_Records supplied_:
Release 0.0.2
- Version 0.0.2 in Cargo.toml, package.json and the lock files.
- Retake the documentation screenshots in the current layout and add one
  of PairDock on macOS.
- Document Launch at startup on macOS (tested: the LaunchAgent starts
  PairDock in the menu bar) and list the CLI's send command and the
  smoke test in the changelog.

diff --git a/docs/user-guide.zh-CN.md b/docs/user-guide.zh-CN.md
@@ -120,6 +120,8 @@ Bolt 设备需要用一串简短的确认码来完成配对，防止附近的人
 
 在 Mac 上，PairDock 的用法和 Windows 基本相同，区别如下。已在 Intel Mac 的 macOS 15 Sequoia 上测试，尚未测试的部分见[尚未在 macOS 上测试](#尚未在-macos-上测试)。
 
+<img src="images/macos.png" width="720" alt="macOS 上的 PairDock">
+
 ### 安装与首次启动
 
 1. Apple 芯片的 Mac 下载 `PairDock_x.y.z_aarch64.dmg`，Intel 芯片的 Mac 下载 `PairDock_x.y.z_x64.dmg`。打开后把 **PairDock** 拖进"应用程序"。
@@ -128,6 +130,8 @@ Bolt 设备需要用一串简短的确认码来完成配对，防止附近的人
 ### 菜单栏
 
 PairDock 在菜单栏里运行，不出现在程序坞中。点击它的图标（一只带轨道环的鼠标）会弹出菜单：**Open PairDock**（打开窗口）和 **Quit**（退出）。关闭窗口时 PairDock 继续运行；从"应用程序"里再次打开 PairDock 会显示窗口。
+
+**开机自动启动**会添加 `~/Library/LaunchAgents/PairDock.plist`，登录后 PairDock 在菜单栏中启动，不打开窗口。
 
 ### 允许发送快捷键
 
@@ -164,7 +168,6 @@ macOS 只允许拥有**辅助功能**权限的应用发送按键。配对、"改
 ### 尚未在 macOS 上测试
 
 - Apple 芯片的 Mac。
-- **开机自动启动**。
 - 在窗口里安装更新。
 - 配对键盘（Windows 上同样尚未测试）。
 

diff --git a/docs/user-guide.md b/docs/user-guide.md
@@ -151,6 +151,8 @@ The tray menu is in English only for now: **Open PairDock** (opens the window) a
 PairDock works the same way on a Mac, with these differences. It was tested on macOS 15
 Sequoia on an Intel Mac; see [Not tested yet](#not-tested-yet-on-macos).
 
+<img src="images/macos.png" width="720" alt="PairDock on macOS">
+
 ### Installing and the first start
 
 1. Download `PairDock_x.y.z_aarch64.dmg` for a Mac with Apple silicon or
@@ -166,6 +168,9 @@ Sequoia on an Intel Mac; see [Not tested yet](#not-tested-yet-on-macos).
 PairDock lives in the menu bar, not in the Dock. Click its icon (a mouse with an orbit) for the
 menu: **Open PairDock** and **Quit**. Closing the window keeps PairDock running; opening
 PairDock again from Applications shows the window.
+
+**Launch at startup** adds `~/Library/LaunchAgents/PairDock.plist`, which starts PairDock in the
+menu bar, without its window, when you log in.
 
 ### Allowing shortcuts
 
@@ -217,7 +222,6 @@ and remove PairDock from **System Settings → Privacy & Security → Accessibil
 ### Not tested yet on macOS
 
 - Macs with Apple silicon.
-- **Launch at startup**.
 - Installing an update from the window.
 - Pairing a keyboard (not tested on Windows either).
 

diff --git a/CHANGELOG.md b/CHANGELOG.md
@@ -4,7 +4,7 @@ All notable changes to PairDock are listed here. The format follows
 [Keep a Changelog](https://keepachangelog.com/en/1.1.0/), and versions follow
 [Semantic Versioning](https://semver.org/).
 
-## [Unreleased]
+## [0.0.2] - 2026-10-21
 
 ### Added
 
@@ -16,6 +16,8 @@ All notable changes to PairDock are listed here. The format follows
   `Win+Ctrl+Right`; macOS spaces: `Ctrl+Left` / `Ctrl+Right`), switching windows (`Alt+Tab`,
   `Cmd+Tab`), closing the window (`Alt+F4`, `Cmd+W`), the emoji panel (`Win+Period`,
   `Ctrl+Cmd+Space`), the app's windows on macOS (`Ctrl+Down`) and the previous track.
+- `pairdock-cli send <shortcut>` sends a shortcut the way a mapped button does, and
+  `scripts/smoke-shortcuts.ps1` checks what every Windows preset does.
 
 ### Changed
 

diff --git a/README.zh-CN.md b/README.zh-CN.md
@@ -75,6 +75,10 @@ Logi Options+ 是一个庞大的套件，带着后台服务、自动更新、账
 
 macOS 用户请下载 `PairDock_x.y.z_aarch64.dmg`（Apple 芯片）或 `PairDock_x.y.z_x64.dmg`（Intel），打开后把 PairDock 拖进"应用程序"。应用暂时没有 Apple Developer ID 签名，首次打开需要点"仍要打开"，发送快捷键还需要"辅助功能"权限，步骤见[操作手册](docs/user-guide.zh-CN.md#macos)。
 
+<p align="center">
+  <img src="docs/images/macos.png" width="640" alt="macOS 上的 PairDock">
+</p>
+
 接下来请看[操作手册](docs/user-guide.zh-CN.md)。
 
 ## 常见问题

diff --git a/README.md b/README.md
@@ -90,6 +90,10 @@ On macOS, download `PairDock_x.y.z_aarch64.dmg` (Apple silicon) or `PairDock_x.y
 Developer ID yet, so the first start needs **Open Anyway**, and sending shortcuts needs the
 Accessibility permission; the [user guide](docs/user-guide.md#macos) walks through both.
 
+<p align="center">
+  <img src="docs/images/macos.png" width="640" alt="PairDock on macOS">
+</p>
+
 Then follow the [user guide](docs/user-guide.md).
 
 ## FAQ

_Work required_: In the preceding material, find each line holding the word "docs" and copy it out.

_Written response_:
diff --git a/docs/user-guide.zh-CN.md b/docs/user-guide.zh-CN.md
diff --git a/docs/user-guide.md b/docs/user-guide.md
 macOS 用户请下载 `PairDock_x.y.z_aarch64.dmg`（Apple 芯片）或 `PairDock_x.y.z_x64.dmg`（Intel），打开后把 PairDock 拖进"应用程序"。应用暂时没有 Apple Developer ID 签名，首次打开需要点"仍要打开"，发送快捷键还需要"辅助功能"权限，步骤见[操作手册](docs/user-guide.zh-CN.md#macos)。
+  <img src="docs/images/macos.png" width="640" alt="macOS 上的 PairDock">
 接下来请看[操作手册](docs/user-guide.zh-CN.md)。
 Accessibility permission; the [user guide](docs/user-guide.md#macos) walks through both.
+  <img src="docs/images/macos.png" width="640" alt="PairDock on macOS">
 Then follow the [user guide](docs/user-guide.md).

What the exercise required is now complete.